→ What the exercise asks
Could you return every line of the records below that contains the word "items"?
──────
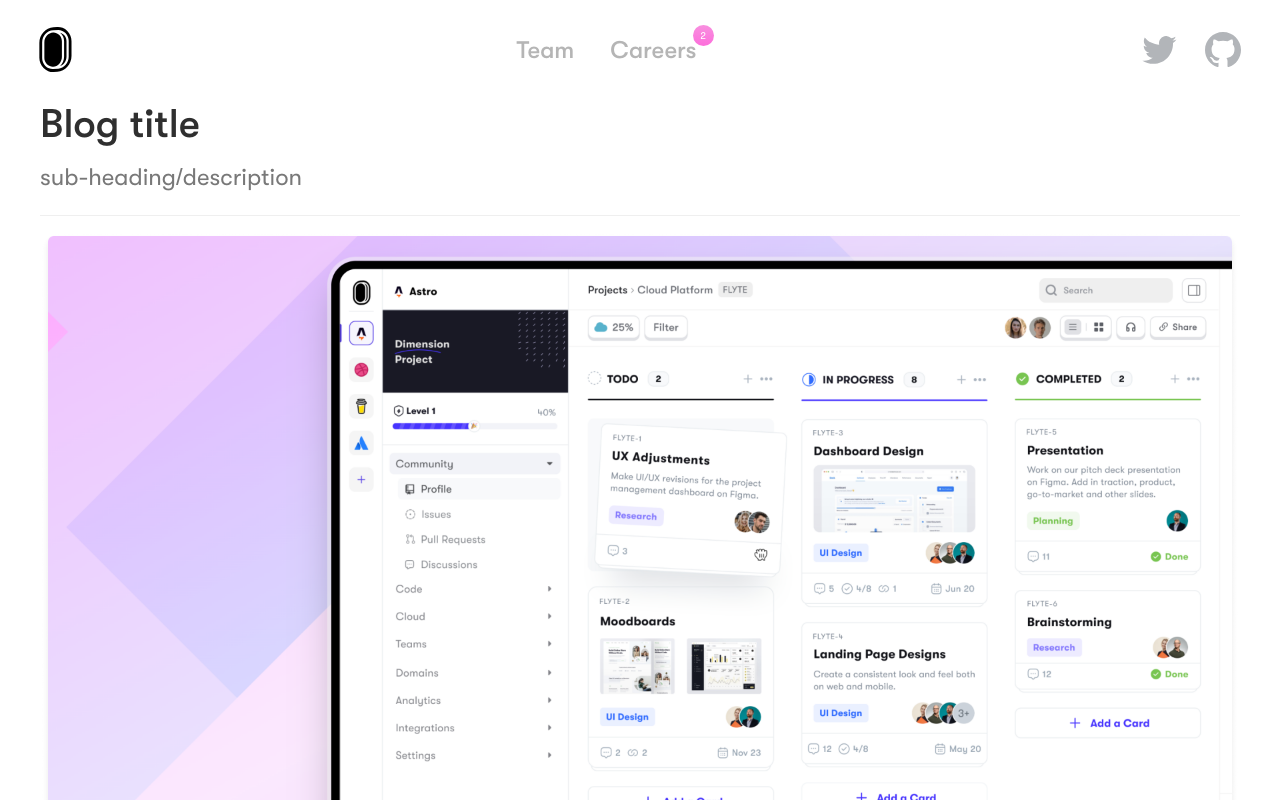
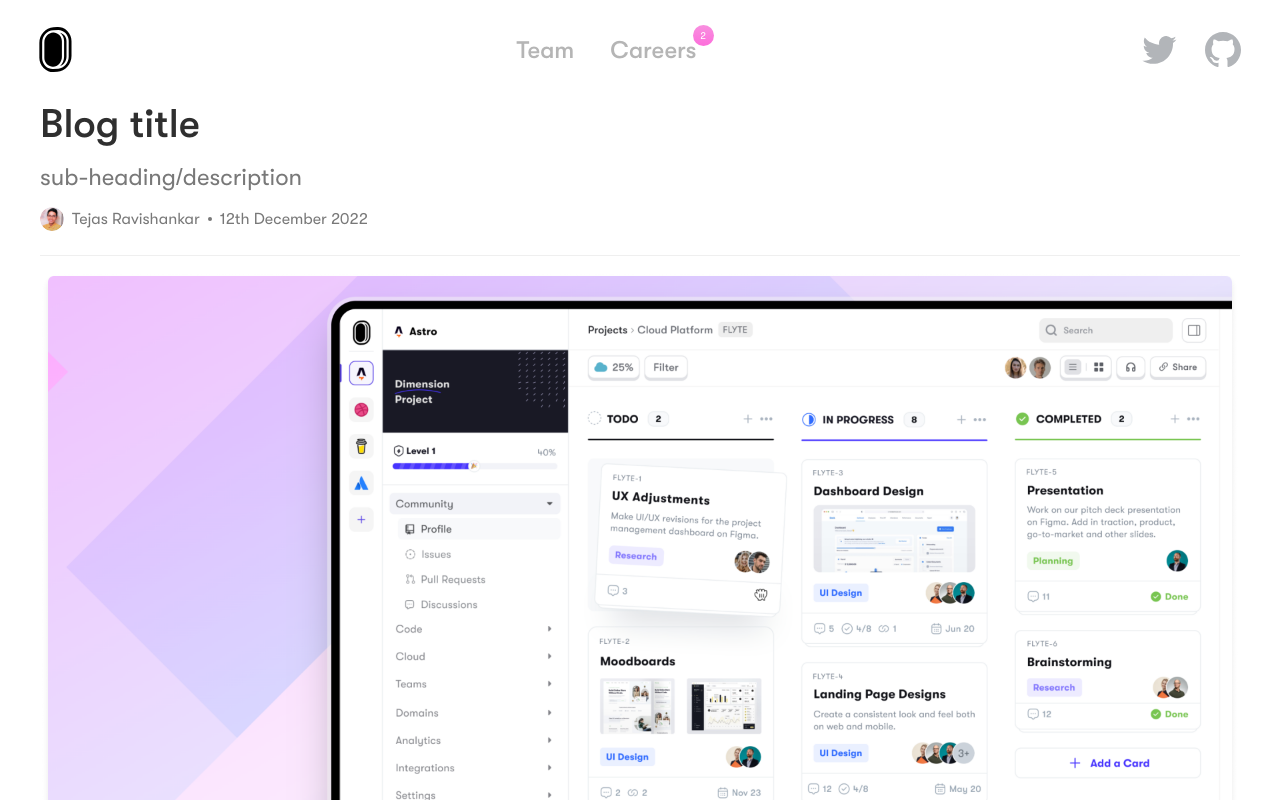
Before and after one commit to Krishna2323/dimension-blog, a Next.js app: page / in a window 1280 px wide. Shown: the top 800 px of the page. Built offline with nearby package versions, Linux system fonts and the light colour scheme.

Commit message:
Writer info added.
Signed-off-by: Krishna2323 <belivethatkg@gmail.com>

```diff
--- a/components/Blog/Blog.module.scss
+++ b/components/Blog/Blog.module.scss
@@ -44,6 +44,44 @@
             line-height: 27px;
             color: #787878;
             font-family: "Gt-Whelshime-Light", sans-serif;
+            margin-bottom: 1.6rem;
+        }
+
+        &__writer {
+            display: flex;
+            align-items: center;
+            font-size: 1.6rem;
+            color: #787878;
+            line-height: 18px;
+            gap: .8rem;
+            font-family: "Gt-Whelshime-Light", sans-serif;
+
+            & span {
+                &:nth-of-type(1) {
+                    width: 4px;
+                    height: 4px;
+                    background-color: #787878;
+                    border-radius: 40rem;
+                }
+
+            }
+
+            & a {
+                display: flex;
+                align-items: center;
+                text-decoration: none;
+                color: #787878;
+                gap: .8rem;
+                transition: all .15s;
+
+                &:hover {
+                    color: #2F2F2F;
+                }
+
+                & img {
+                    border-radius: 50%;
+                }
+            }
         }
     }
 
--- a/components/Blog/Blog.tsx
+++ b/components/Blog/Blog.tsx
@@ -1,3 +1,5 @@
+import Image, { StaticImageData } from "next/image";
+import Link from "next/link";
 import React from "react";
 import classes from "./Blog.module.scss";
 
@@ -6,8 +8,20 @@ const Blog: React.FC<{
   title: string;
   description: string;
   subheading: string;
+  writer: string;
+  writerAvatar: StaticImageData;
+  publishedDate: string;
+  socialLink: string;
 }> = (props) => {
-  const { title, description, subheading } = props;
+  const {
+    title,
+    description,
+    subheading,
+    publishedDate,
+    writer,
+    writerAvatar,
+    socialLink,
+  } = props;
 
   return (
     <div style={{ padding: "8rem 16.4rem;" }}>
@@ -17,6 +31,19 @@ const Blog: React.FC<{
           <h3 className={classes.blog__info__subheading}>
             {subheading}/{description}
           </h3>
+          <div className={classes.blog__info__writer}>
+            <Link target={"_blank"} href={socialLink}>
+              <Image
+                width={24}
+                height={24}
+                src={writerAvatar}
+                alt="Profile Pciture"
+              />
+              {writer}
+            </Link>
+            <span></span>
+            <span>{publishedDate}</span>
+          </div>
         </div>
         {props.children}
       </div>
--- a/pages/index.tsx
+++ b/pages/index.tsx
@@ -1,5 +1,5 @@
 import Head from "next/head";
-import Image from "next/image";
+import TejasRavishankarAvatar from "../public/images/Investors/tejas-ravishankar.svg";
 import Link from "next/link";
 import Blog from "../components/Blog/Blog";
 import BlogImage from "../components/Blog/components/Image/BlogImage";
@@ -25,6 +25,10 @@ export default function Home() {
         title="Blog title"
         subheading="sub-heading"
         description="description"
+        writer="Tejas Ravishankar"
+        writerAvatar={TejasRavishankarAvatar}
+        publishedDate="12th December 2022"
+        socialLink="https://twitter.com/suptejas"
       >
         <BlogImage
           caption="Manage your projects on Dimension."
```
Also changed, not shown: public/images/Investors/tejas-ravishankar.svg (added), 1 other file (tests, documents, lock files or other folders).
──────
→ Response
+            align-items: center;
+                align-items: center;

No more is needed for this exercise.